/---
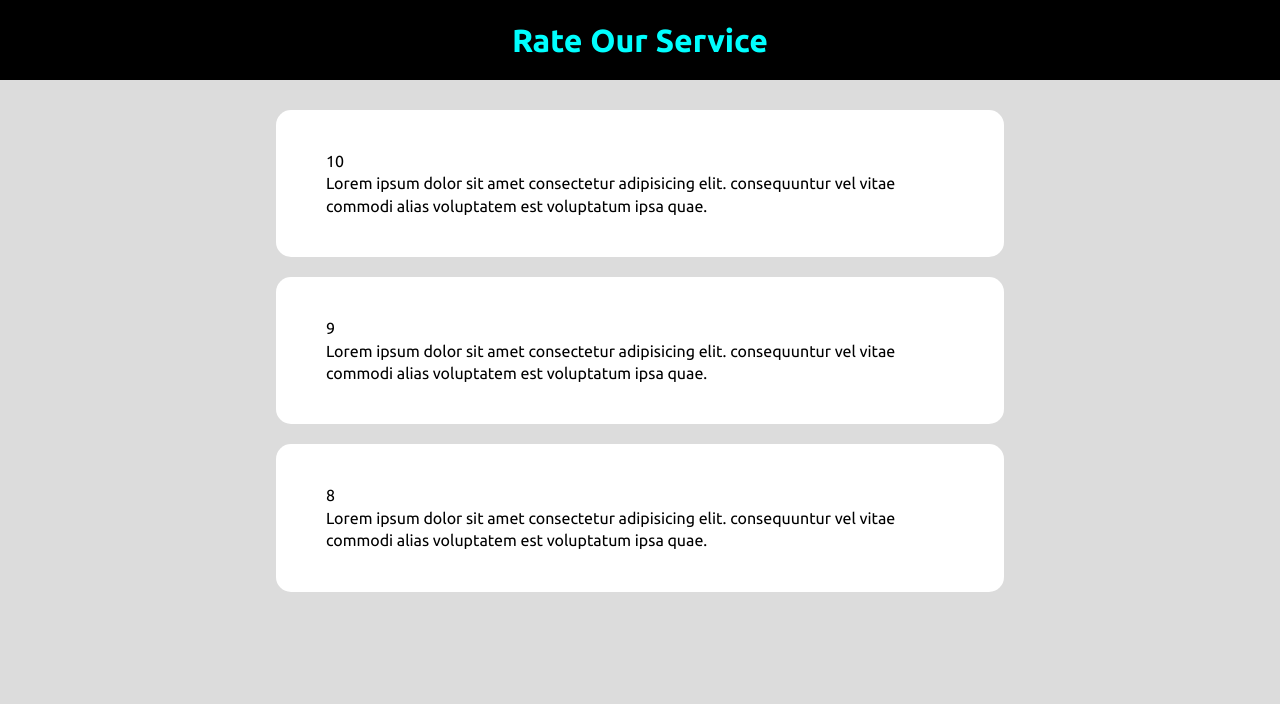
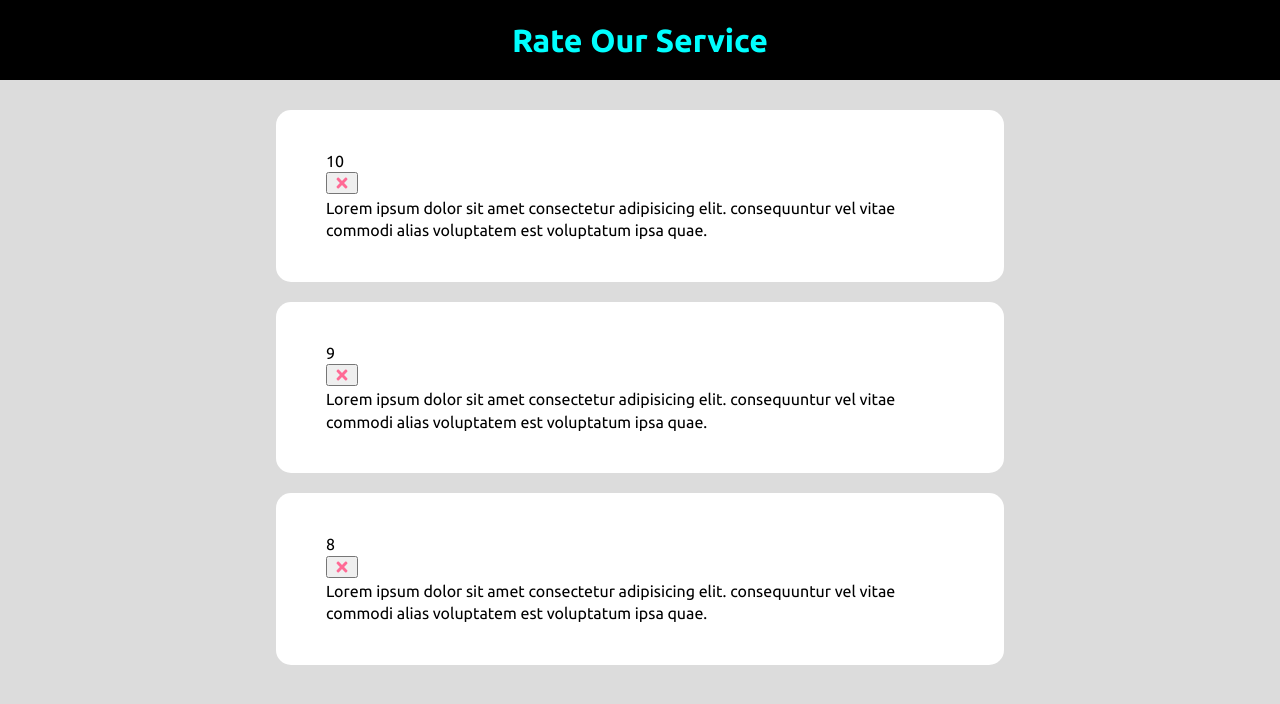
Before and after one commit to zynkro/react_rate-our-service-app, a React (Create React App) app: page / in a window 1280 px wide. Shown: the top 704 px of the page. Built offline with nearby package versions, Linux system fonts and the light colour scheme.

Commit message:
Implemented delete functionality of any review card (UI only)

```diff
--- a/src/App.jsx
+++ b/src/App.jsx
@@ -6,13 +6,19 @@ import FeedbackList from './components/FeedbackList/FeedbackList';
 import feedbackData from './data/feedbackData';
 
 function App() {
-  const [feedbacks, setFeedbacks ] = useState(feedbackData);
+  const [feedbacks, setFeedbacks] = useState(feedbackData);
+
+  const deleteFeedback = (id) => {
+    if (confirm('Are you sure?')) {
+      setFeedbacks(feedbacks.filter((feedback) => feedback.id !== id));
+    }
+  };
 
   return (
     <>
       <Header title='Rate Our Service' />
       <div className='container'>
-        <FeedbackList feedbacks={feedbacks} />
+        <FeedbackList feedbacks={feedbacks} handleDelete={deleteFeedback} />
       </div>
     </>
   );
--- a/src/components/FeedbackItem/FeedbackItem.jsx
+++ b/src/components/FeedbackItem/FeedbackItem.jsx
@@ -5,10 +5,13 @@ import { FaTimes } from 'react-icons/fa';
 
 import Card from '../shared/Card/Card';
 
-function FeedbackItem({ feedback }) {
+function FeedbackItem({ feedback, handleDelete }) {
   return (
     <Card>
       <div className='num-display'>{feedback.rating}</div>
+      <button onClick={ () => handleDelete(feedback.id) } className="close">
+        <FaTimes color="#ff6a95" />
+      </button>
       <div className='text-display'>{feedback.text}</div>
     </Card>
   );
--- a/src/components/FeedbackList/FeedbackList.jsx
+++ b/src/components/FeedbackList/FeedbackList.jsx
@@ -3,7 +3,7 @@ import PropTypes from 'prop-types';
 
 import FeedbackItem from './../FeedbackItem/FeedbackItem';
 
-const FeedbackList = ({ feedbacks }) => {
+const FeedbackList = ({ feedbacks, handleDelete }) => {
   if (!feedbacks || feedbacks.length === 0) {
     return <p>No reviews yet</p>;
   }
@@ -11,7 +11,11 @@ const FeedbackList = ({ feedbacks }) => {
   return (
     <div className='feedback-list'>
       {feedbacks.map((feedback, index) => (
-        <FeedbackItem key={index} feedback={feedback} />
+        <FeedbackItem
+          key={index}
+          feedback={feedback}
+          handleDelete={handleDelete}
+        />
       ))}
     </div>
   );
```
\---
Search the material above for lines containing the string "setFeedbacks", then pull them out.

■ Task output ■
-  const [feedbacks, setFeedbacks ] = useState(feedbackData);
+  const [feedbacks, setFeedbacks] = useState(feedbackData);
+      setFeedbacks(feedbacks.filter((feedback) => feedback.id !== id));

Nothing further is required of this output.